Unless You Do These Things First
Company budgets are now being firmed up for 2023 and, as the frequency, severity, and cost of cyber-attacks increase dramatically, it’s no wonder that enterprise demand for cyber insurance has also skyrocketed.
But, while cyber insurance may seem like a relatively easy way for a company to plug in gaps in security, it just doesn’t work like that anymore. Insurers have not only raised premiums (by an average of 174% in 2021), but they’re also tightening security requirements before initiating or renewing accounts.
Why? Because insurance providers, seeing the increase in high-profile cyber events, have realized that risk and potential for payouts are just too high and, in the end, your risk becomes theirs.
Otherwise put, the cyber insurance industry has become a bit like health insurance in that you pay more (or get rejected) if you have a pre-existing condition. The pre-existing condition, in the case of cyber insurance, is poor cybersecurity. What used to be a relatively short application process has been stretched to several pages and countless questions about how secure you already are.
Your Cyber Ducks in a Row / What insurers require BEFORE you can renew or obtain a policy
Here’s how to get your security controls up to snuff so you can minimize cost and stay ahead of tough cyber insurance standards.
Multi-Factor Authentication (MFA) Across the Board
MFA is no longer just a nice-to-have. Following the White House executive order last year and a mountain of expert advice on the importance of MFA, insurers have followed suit. Many are demanding that companies implement MFA for all endpoints, privileged accounts, and even remote access.
In one example, applicants are required to answer yes to the following:
- Is MFA required for all employees when accessing email through a website or cloud-based service?
- Is MFA required for all remote access to the network provided to employees, contractors, and third-party service providers?
- In addition to remote access, is MFA required for the following, including such access provided to third-party service providers:
All internal and remote admin access to directory services (Active Directory, LDAP, etc);
- All internal and remote admin access to network infrastructure components (switches, routers, firewalls); and
- All internal and remote admin access to the organization’s endpoints/servers.
And it goes on …
Please describe any circumstance where MFA is not used and any mitigating controls in place. If MFA is not in place, what is the timeline for full deployment of MFA on all applications?
What percentage of applications are not using MFA?
- Are any of these applications critical?
At the very least, employ MFA across your network and all surfaces that might be exposed to threat actors.
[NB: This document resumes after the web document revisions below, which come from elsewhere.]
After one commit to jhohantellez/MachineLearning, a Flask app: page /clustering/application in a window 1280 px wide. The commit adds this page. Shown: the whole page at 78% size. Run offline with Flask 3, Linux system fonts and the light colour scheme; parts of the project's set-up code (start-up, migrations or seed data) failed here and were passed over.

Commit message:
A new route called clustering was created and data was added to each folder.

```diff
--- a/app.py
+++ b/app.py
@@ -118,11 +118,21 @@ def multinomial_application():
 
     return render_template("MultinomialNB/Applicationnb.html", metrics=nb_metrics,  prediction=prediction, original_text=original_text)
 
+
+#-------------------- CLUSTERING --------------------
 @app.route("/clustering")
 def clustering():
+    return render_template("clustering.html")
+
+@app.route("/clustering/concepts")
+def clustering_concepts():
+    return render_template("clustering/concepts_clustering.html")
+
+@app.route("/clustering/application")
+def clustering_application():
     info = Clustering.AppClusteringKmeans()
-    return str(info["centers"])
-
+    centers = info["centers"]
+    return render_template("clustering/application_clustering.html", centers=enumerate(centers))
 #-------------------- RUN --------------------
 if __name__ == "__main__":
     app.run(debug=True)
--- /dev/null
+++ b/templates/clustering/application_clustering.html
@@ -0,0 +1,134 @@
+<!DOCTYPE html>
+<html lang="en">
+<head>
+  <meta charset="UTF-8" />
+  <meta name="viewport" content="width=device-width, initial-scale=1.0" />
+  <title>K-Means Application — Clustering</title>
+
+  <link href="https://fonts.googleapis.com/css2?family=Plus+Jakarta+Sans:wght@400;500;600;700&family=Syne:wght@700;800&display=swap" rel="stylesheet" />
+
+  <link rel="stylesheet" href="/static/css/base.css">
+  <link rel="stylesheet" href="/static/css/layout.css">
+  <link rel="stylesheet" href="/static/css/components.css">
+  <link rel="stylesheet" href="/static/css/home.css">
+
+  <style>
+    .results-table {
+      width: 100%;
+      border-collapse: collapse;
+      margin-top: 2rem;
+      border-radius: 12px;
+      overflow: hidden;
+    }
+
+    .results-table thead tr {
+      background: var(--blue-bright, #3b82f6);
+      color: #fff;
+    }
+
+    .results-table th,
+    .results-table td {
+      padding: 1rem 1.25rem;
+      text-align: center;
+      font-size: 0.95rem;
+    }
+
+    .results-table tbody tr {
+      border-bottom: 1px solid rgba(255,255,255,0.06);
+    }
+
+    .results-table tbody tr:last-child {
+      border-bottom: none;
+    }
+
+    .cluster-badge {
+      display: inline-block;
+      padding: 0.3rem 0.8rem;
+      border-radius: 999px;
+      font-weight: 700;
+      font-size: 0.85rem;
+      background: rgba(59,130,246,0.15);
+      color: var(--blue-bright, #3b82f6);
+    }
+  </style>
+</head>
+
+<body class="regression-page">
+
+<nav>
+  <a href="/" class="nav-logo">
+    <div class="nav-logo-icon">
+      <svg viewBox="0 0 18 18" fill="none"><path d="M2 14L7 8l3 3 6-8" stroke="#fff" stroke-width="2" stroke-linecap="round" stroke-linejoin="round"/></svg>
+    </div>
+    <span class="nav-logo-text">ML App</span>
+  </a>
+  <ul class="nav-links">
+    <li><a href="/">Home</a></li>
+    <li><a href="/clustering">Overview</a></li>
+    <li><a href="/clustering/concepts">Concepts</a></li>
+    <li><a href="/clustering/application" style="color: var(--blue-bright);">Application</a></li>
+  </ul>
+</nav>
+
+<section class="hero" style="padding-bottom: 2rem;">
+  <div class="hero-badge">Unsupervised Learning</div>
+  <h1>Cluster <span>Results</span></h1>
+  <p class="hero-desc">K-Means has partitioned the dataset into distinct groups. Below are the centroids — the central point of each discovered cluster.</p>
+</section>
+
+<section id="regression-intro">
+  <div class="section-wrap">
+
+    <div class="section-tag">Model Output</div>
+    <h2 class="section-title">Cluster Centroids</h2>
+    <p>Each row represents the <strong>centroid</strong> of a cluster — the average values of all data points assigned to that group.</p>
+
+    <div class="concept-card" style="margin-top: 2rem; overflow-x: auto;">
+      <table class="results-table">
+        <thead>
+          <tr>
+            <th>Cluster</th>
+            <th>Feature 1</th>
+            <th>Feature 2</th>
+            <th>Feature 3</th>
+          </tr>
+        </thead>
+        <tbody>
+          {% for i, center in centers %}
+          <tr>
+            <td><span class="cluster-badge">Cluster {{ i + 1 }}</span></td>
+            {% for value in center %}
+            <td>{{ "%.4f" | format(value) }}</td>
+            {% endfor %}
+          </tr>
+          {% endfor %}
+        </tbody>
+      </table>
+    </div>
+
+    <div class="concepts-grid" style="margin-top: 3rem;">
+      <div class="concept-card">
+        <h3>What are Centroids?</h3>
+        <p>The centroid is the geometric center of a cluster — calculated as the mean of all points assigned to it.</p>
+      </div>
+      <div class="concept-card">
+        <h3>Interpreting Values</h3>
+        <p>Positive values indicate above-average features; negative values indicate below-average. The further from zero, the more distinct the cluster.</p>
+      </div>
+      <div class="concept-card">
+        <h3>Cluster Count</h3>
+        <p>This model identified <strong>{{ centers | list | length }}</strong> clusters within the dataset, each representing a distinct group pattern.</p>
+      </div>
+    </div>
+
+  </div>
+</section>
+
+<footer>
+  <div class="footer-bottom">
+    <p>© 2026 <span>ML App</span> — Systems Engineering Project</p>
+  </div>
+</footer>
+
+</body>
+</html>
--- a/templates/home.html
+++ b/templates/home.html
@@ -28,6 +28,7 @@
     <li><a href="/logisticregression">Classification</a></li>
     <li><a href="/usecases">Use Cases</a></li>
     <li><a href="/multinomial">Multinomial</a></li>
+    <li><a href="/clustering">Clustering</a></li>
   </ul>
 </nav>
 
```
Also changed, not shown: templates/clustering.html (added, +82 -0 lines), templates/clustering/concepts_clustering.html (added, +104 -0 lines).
Points of exposure include privileged accounts within your network as well as cloud and SaaS-based applications.
Endpoint Detection and Response (EDR) and Managed Detection and Response (MDR)
EDR can be deployed to detect threat and protect individual endpoints or devices, while MDR provides monitoring and management of your company’s entire IT environment. It is not uncommon that an MDR provider also offers EDR solutions as a part of the service.
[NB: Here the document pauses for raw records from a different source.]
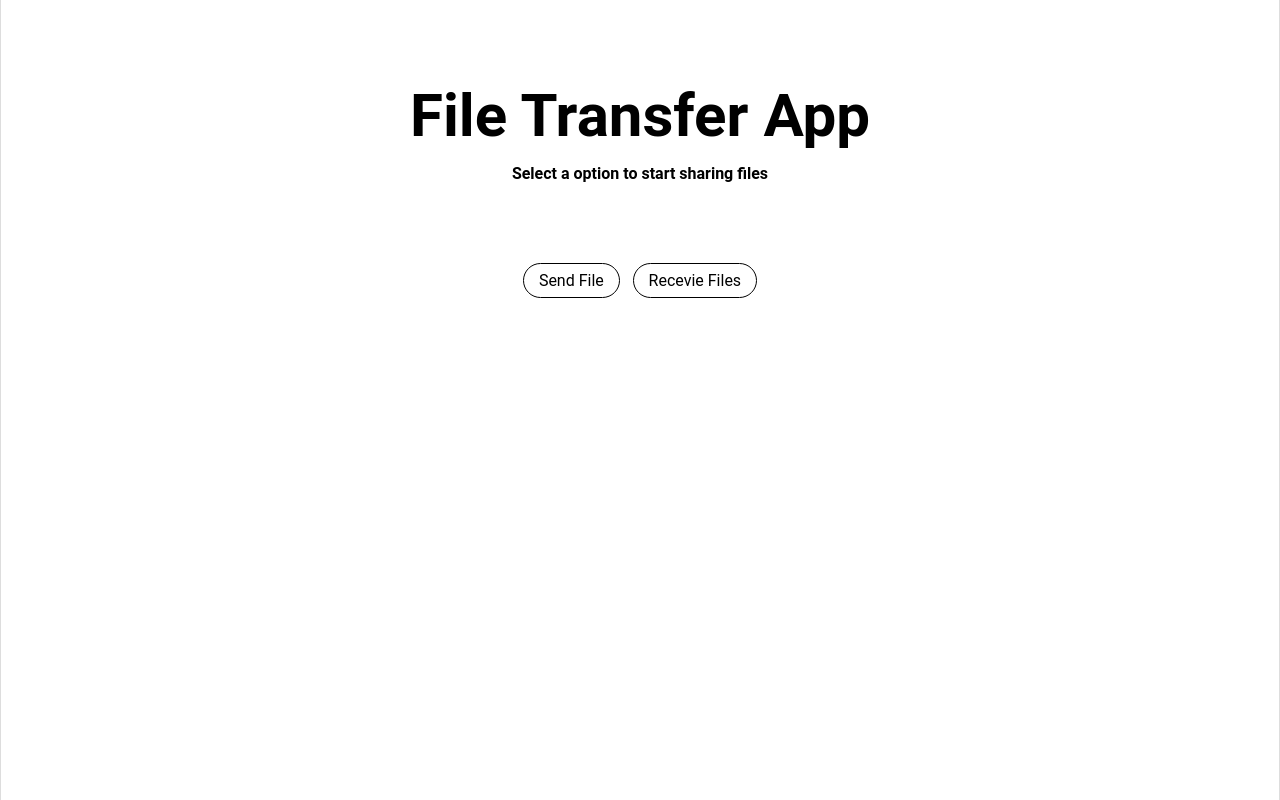
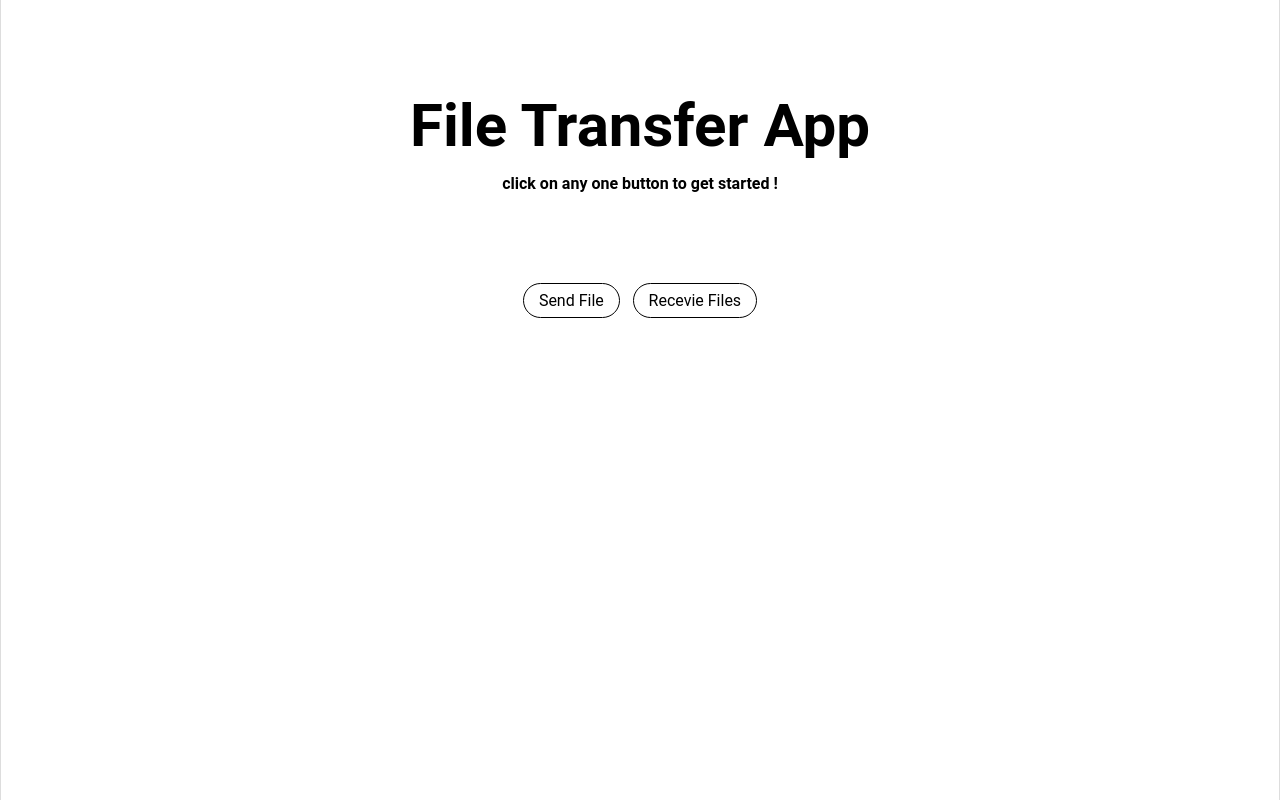
Before and after one commit to beleshivprasad/file-transfer-using-socket.io, a website: page public/index.html in a window 1280 px wide. Drawn offline with Linux system fonts and the light colour scheme.

Commit message:
fix: updated styles

```diff
--- a/public/index.css
+++ b/public/index.css
@@ -158,6 +158,7 @@ body {
 }
 
 .landing-container {
+  padding: 10px;
   top: 10%;
   position: relative;
   display: flex;
--- a/public/index.html
+++ b/public/index.html
@@ -10,7 +10,7 @@
     <div class="app">
       <div class="landing-container">
         <h1 style="font-size: 60px">File Transfer App</h1>
-        <h4 style="margin-top: 1%">Select a option to start sharing files</h4>
+        <h4 style="margin-top: 1%">click on any one button to get started !</h4>
         <div class="form-input" id="join-id"></div>
       </div>
       <div class="nav-buttons-container">
```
Updates and Patches
You will be required to document updates and patches. The need has become more urgent over the past couple of years because of the increased frequency and speed of cyber events.
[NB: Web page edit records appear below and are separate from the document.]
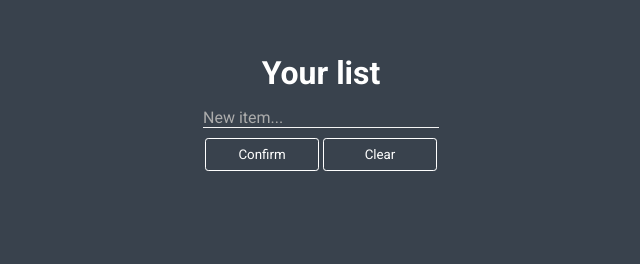
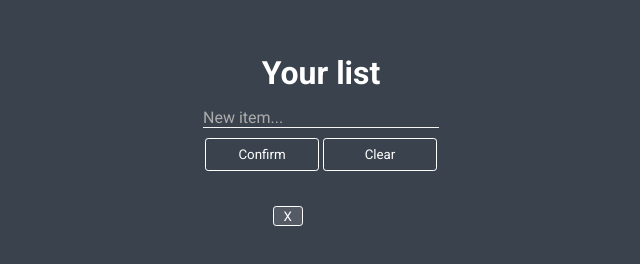
Before and after one commit to johnatanSO/to-do-list-JSpuro-, a plain HTML site: page index.html in a window 1280 px wide. Both pictures are taken after a click on the button "Confirm". Shown: the full height of the page, 319-959 px from the left. Drawn offline with nearby package versions, Linux system fonts and the light colour scheme.

Commit message:
create TO-DO-LIST (JS VANILLA)

```diff
--- a/index.html
+++ b/index.html
@@ -12,16 +12,21 @@
 
   <body class="container">
     <section class="box">
+
       <h1>Your list</h1>
+
       <div class="inputs">
         <input placeholder="New item..." type="text" id="inputItem" name="novo" />
+
         <div class="divButtons">
           <input label="novo" type="button" value="Confirm" id="buttonAdd" />
+
           <input type="button" value="Clear" id="buttonClear" />
         </div>
       </div>
     </section>
-    <ul id="lista1"></ul>
+    <ul id="lista"></ul>
+
 
     <script src="./script.js"></script>
   </body>
--- a/script.js
+++ b/script.js
@@ -1,4 +1,4 @@
-let buttonAdd = $("#buttonAdd").click(()=>{
+/* let buttonAdd = $("#buttonAdd").click(()=>{
     let newItem = $("#inputItem").val()
     if(newItem == ''){
         alert('Por favor, digite algo')
@@ -10,4 +10,43 @@ let buttonAdd = $("#buttonAdd").click(()=>{
 })
 let buttonClear = $("#buttonClear").click(()=>{
     $("#lista1").empty()
+}) */
+let items = []
+
+
+function listItem(){
+    items.map((item)=>{
+    const lista = document.querySelector("#lista")
+    const listItem = document.createElement('li')
+
+    const remove = document.createElement('input')
+    remove.type = "button"
+    remove.value = "X"
+    remove.id = "removeButton"
+
+    listItem.innerText = item
+    listItem.appendChild(remove)
+    lista.appendChild(listItem)
+
 })
+}
+
+
+const buttonAdd = document.querySelector("#buttonAdd")
+buttonAdd.addEventListener('click', ()=>{
+    const inputItem = document.querySelector("#inputItem")
+    items.push(inputItem.value)
+
+    inputItem.value = ''
+    clearList()
+    listItem()
+    console.log(items)
+})
+function clearList(){
+    document.querySelector("#lista").innerHTML = ''
+}
+
+function removeItem(e){
+    let itemRemoving = e.target.parentNode
+    console.log(itemRemoving)
+}
--- a/style.css
+++ b/style.css
@@ -6,20 +6,19 @@
     color: white;
 }
 ul{
-    list-style: none;
-
-    width: 20%;
+    width: 300px;
     display: flex;
-    justify-content: center;
     flex-direction: column;
     align-items: center;
 }
-li{
+ li{
+    list-style: none;
     display: flex;
-
+    justify-content: start;
     align-items: center;
-    width: 50%;
-    margin: 0.1rem;
+    margin-top: 1rem;
+    flex-direction: row-reverse;
+    width: 100px;
 }
 input[type=checkbox]{
     margin-right: 21%;
@@ -85,3 +84,11 @@ input[type=text]{
 input[type=text]::placeholder{
     color: rgb(172, 172, 172);
 }
+
+input[type=button]#removeButton{
+    background-color:rgba(255, 255, 255, 0.139);
+    padding: 0.1rem;
+    min-width: 30px;
+    max-width: 30px;
+    margin-right: 10px;
+}
```
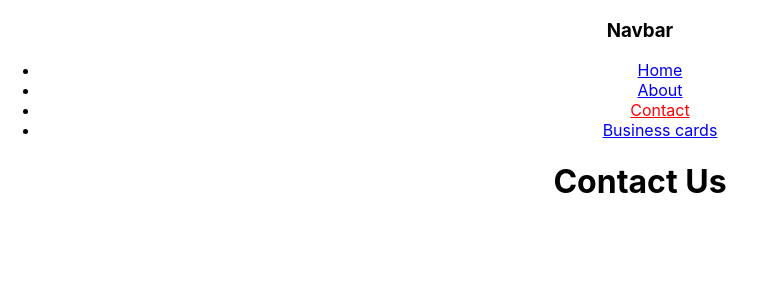
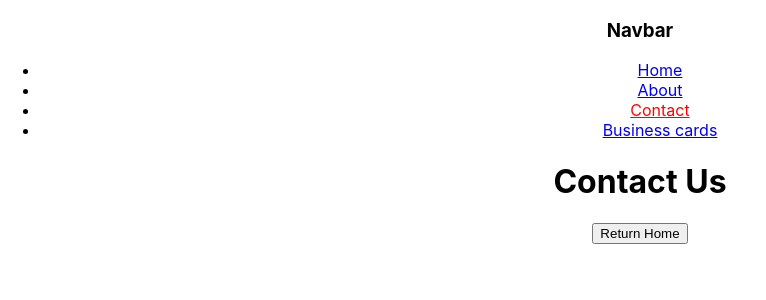
Before and after one commit to JairoAussie/may23-t3w6-react-forms, a React (Create React App) app: page /about/contact in a window 1280 px wide. Shown: the top 300 px of the page, without its empty margins (0-766 px from the left). Built offline with nearby package versions, Linux system fonts and the light colour scheme.

Commit message:
Redirect button

```diff
--- /dev/null
+++ b/src/components/RedirectHomeButton.jsx
@@ -0,0 +1,22 @@
+import { Component } from "react";
+import { Navigate } from "react-router-dom";
+
+export default class RedirectHomeButton extends Component {
+    constructor(props){
+        super(props);
+
+        this.state = {
+            shouldRedirect: false
+        }
+    }
+
+    render(){
+        return (
+            <div>
+                <button onClick={() => this.setState({shouldRedirect: true})}>Return Home</button>
+
+                {this.state.shouldRedirect && <Navigate to='/' />}
+            </div>
+        )
+    }
+}
--- a/src/pages/ContactPage.jsx
+++ b/src/pages/ContactPage.jsx
@@ -1,7 +1,10 @@
+import RedirectHomeButton from "../components/RedirectHomeButton";
+
 export default function ContactPage (){
     return(
         <div>
             <h1>Contact Us</h1>
+            <RedirectHomeButton />
         </div>
     )
 }
```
Backups and Recovery
Insurance providers require that businesses have current backups in a separate, secured location. Backups should also have MFA to restrict unauthorized access and should include a solid disaster recovery plan.
Incident Response Plan
You will be required to have a documented and tested incident response plan in place that includes the steps you’ll take with the insurance provider, IT, legal team, public relations, and your customers.
As always, human error is the weakest link when it comes to cyber threats. According to reports, 26% of cyber incidents in 2021 were due to insider crime, while 74% were caused by employee negligence or phishing – resulting in the theft of login credentials. Insurers now require that staff is trained to use proper “cyber hygiene” and to identify threats.
In summary, setting up a controls-focused approach to security is no longer just the “smart thing to do”. In the short run, it’s the best way to save your company money and headaches. But in the long run, a strong security posture is going to be required of all businesses.
But is Cyber Insurance Worth the Cost?
There is no easy answer. There are no guarantees when it comes to cyber-attacks today. But what is absolutely certain is that the Best Insurance is YOUR OWN STRONG CYBERSECURITY POSTURE.
Before making the decision to apply for a policy, you’ll need your cyber ducks in a row.
Here’s how we can help
So, before you go spending on insurance, spend a much more palatable sum on putting best security practices in place.
If you’d like to learn more about TraitWare’s Real Passwordless MFA for True Zero Trust Access or have questions about how we can help your company meet today’s security requirements, please contact us at any time.